This Israeli Band's New Songs Will Be Burned Into Your Mind

Girafot is an endangered species in Israeli music, a vestige of a bygone world

Girafot.
Ronen Lalena

“Mi Shelo Holem, Ko’es” (He Who Doesn’t Dream, Is Angry), the title track of Girafot's (Giraffes in Hebrew)  latest album, is a rare song. Not because it’s good; there are many good songs. What makes it rare is its usefulness, the sense that it’s entered people’s everyday speech. I know it has entered mine. A few times lately I found myself speaking the words of the title in conversations, and not (only) in order to sound cool. For example, when a woman asked me, “Are you angry with me?”, my answer was, “No. He who doesn’t dream is angry.”

That rejoinder immediately shifted the conversation from the personal-petty plane to a more general-conceptual one (either that or she simply didn’t understand, maybe she hadn’t listened to the radio recently and wondered why she was being spoken to in unfathomable sayings).
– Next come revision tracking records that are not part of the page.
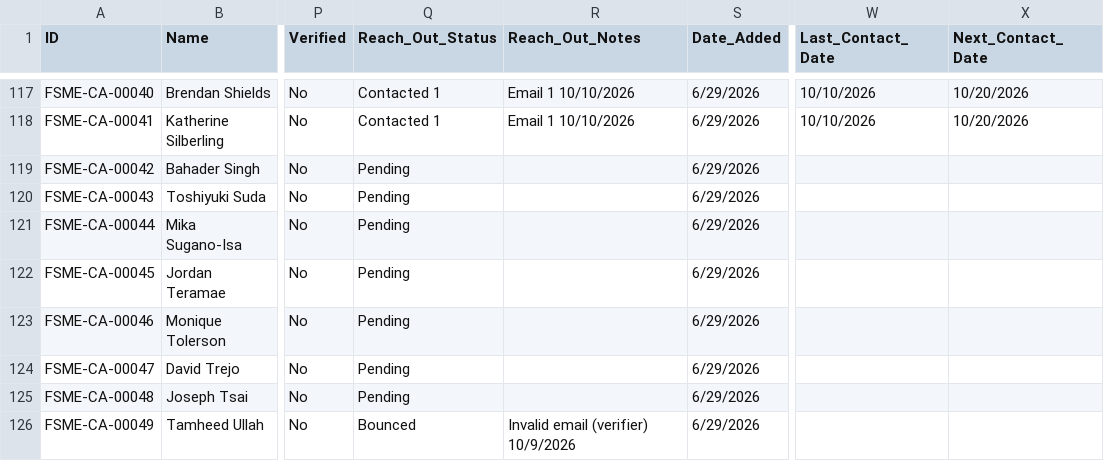
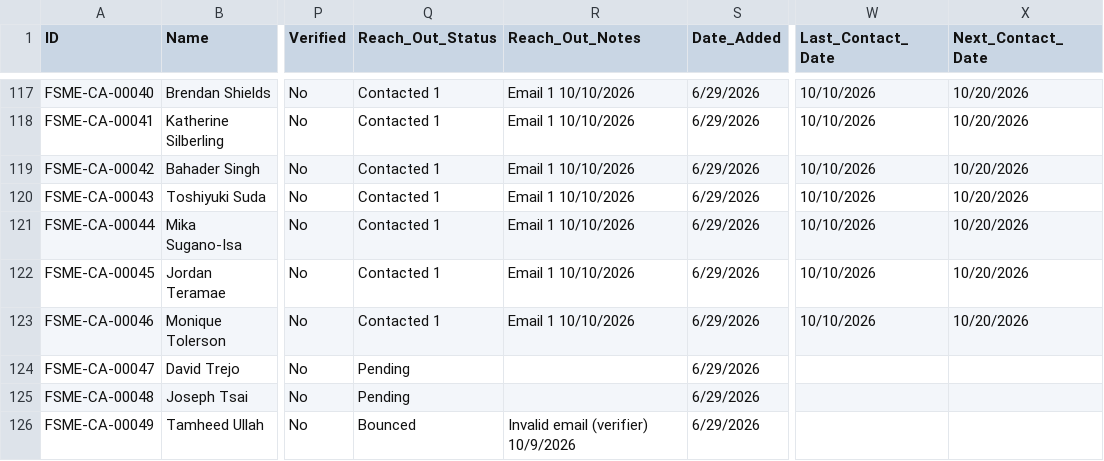
Before and after one commit to novernmanagement-coder/FSME-Tools, a CSV file: FoodSafetyMadeEasy/FSME Proctor Directory.csv, drawn as a sheet; only a part is shown, gaps mark what is left out; the diff names each change by its address in the sheet, - before the commit and + after, or states it on an @@ line.

Commit message:
Outreach: 5 emails sent

```diff
--- a/FoodSafetyMadeEasy/FSME Proctor Directory.csv
+++ b/FoodSafetyMadeEasy/FSME Proctor Directory.csv
-Q119:Q123 (Reach_Out_Status): Pending
+Q119:Q123 (Reach_Out_Status): Contacted 1
-R119:R123 (Reach_Out_Notes): (empty)
+R119:R123 (Reach_Out_Notes): Email 1 10/10/2026
-W119:W123 (Last_Contact_Date): (empty)
+W119:W123 (Last_Contact_Date): 10/10/2026
-X119:X123 (Next_Contact_Date): (empty)
+X119:X123 (Next_Contact_Date): 10/20/2026
```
It’s great copywriting, but the song doesn’t remain at that superficial level. It says something. It formulates an idea using a small number of words that are wrapped in supportive lyrics and a helpful soundtrack. That’s why it gets burned into the consciousness. We live in an era when most viral pop songs succeed in burning short, meaningless sentences into the consciousness. “He who doesn’t dream, is angry” is a virus with meaning.

Endangered species

It’s far from self-evident — in fact it’s a pretty sensational surprise — that what injected the virus into the current Israeli soundtrack is a band, four men with guitars and drums. The band is an endangered species in Israeli music, a vestige of a world that no longer exists. Girafot is relevant mainly because it isn’t a standard rock band. It never was. Its mouth is too big for its body, and through that mouth the unconventional stream of consciousness of Gilad Kahana, the band’s lead singer, bursts out. At its best, the band’s members give the Kahanite consciousness free rein, while also ensuring that the music doesn’t become just background noise. Sometimes Kahana’s consciousness generates impenetrable meanings that make the listener ask, “WTF, what does he want from me?”

The good version of Girafot — freedom of consciousness and music with substance, together with a low WTF factor — characterizes the band’s new album, or at least most of it. “Tzarikh Lisgor Hakol” (Everything Needs to Close), their last album before “Mi Shelo Holem, Ko’es,” came out after Israel’s summer of social protest in 2011 and it joyfully shattered meanings and conventional song structures. The new album takes a more constructive approach. It’s rounder, more flowing and unifying, expressed musically by the fine blending of the guitars and keyboards with Kahana’s voice and lyrics.

After a marvelous sequence in the first three songs the cohesion becomes slightly frayed, and the songs in the middle part of the album acquire a not entirely desirable form of question marks. But it’s only in the last two songs that the thread snaps and Girafot loses me. In light of the title song’s penetration of the fabric of life itself, there’s no reason to be angry at them for the weak conclusion. The question is whether he who is not angry, dreams.